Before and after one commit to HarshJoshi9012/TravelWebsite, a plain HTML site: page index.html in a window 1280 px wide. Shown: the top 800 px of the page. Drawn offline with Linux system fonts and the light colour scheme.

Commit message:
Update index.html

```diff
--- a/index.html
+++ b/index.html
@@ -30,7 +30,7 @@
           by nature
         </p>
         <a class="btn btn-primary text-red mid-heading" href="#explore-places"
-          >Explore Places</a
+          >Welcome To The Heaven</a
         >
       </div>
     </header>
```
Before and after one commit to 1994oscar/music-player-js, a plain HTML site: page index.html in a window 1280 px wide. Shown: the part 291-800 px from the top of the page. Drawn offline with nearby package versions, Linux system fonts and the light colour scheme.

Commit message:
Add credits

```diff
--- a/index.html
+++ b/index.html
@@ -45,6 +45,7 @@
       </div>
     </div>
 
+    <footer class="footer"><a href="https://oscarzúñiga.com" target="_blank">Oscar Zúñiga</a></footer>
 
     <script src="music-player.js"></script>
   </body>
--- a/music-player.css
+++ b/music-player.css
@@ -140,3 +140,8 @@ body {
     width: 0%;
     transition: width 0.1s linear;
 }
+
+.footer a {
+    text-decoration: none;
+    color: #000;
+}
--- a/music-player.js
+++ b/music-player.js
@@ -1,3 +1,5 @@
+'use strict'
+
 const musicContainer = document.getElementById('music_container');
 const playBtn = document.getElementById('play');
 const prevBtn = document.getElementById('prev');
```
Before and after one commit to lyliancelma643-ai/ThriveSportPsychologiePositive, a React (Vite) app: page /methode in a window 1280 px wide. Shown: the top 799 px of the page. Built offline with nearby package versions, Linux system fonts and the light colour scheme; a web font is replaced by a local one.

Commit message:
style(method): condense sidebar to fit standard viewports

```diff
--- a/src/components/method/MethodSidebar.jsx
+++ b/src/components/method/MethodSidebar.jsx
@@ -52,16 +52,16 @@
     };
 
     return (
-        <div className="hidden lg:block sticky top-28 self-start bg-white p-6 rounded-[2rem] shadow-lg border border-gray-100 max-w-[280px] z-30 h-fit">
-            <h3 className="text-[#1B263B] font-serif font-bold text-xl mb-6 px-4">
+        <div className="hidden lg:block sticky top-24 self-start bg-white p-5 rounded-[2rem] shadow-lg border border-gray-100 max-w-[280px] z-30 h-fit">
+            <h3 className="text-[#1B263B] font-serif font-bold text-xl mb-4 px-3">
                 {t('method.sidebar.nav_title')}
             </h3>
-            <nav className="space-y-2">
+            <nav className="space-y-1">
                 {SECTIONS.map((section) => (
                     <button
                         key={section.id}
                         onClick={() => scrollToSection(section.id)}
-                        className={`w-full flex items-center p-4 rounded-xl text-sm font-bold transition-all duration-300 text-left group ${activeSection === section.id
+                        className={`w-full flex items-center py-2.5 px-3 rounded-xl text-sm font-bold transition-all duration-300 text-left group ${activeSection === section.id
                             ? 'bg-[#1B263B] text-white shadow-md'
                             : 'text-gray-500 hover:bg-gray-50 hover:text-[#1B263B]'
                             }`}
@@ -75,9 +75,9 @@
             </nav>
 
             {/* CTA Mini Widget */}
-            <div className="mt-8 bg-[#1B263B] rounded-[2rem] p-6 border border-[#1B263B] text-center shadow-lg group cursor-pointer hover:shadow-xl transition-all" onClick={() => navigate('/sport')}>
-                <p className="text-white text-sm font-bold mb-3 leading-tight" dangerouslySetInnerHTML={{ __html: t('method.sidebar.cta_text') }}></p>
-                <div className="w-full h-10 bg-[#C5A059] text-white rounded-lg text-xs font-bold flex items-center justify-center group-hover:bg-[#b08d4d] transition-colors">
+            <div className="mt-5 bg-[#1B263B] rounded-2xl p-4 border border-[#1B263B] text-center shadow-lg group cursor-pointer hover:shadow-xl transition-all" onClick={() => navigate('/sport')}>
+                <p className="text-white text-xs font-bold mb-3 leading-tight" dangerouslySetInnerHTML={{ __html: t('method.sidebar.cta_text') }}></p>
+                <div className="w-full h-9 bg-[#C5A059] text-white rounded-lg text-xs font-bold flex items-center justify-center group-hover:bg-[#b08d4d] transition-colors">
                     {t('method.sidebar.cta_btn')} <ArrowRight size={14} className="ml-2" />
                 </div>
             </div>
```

◆ ◆ ◆ ◆

### WHAT THE EXERCISE ASKS
The required output is the exact run of lines from the beginning of the listing above to the line that contains "Before and after one commit to 1994oscar/music-player-js, a", inclusive of both.

### RESPONSE FOR THIS EXERCISE
Before and after one commit to HarshJoshi9012/TravelWebsite, a plain HTML site: page index.html in a window 1280 px wide. Shown: the top 800 px of the page. Drawn offline with Linux system fonts and the light colour scheme.

Commit message:
Update index.html

```diff
--- a/index.html
+++ b/index.html
@@ -30,7 +30,7 @@
           by nature
         </p>
         <a class="btn btn-primary text-red mid-heading" href="#explore-places"
-          >Explore Places</a
+          >Welcome To The Heaven</a
         >
       </div>
     </header>
```
Before and after one commit to 1994oscar/music-player-js, a plain HTML site: page index.html in a window 1280 px wide. Shown: the part 291-800 px from the top of the page. Drawn offline with nearby package versions, Linux system fonts and the light colour scheme.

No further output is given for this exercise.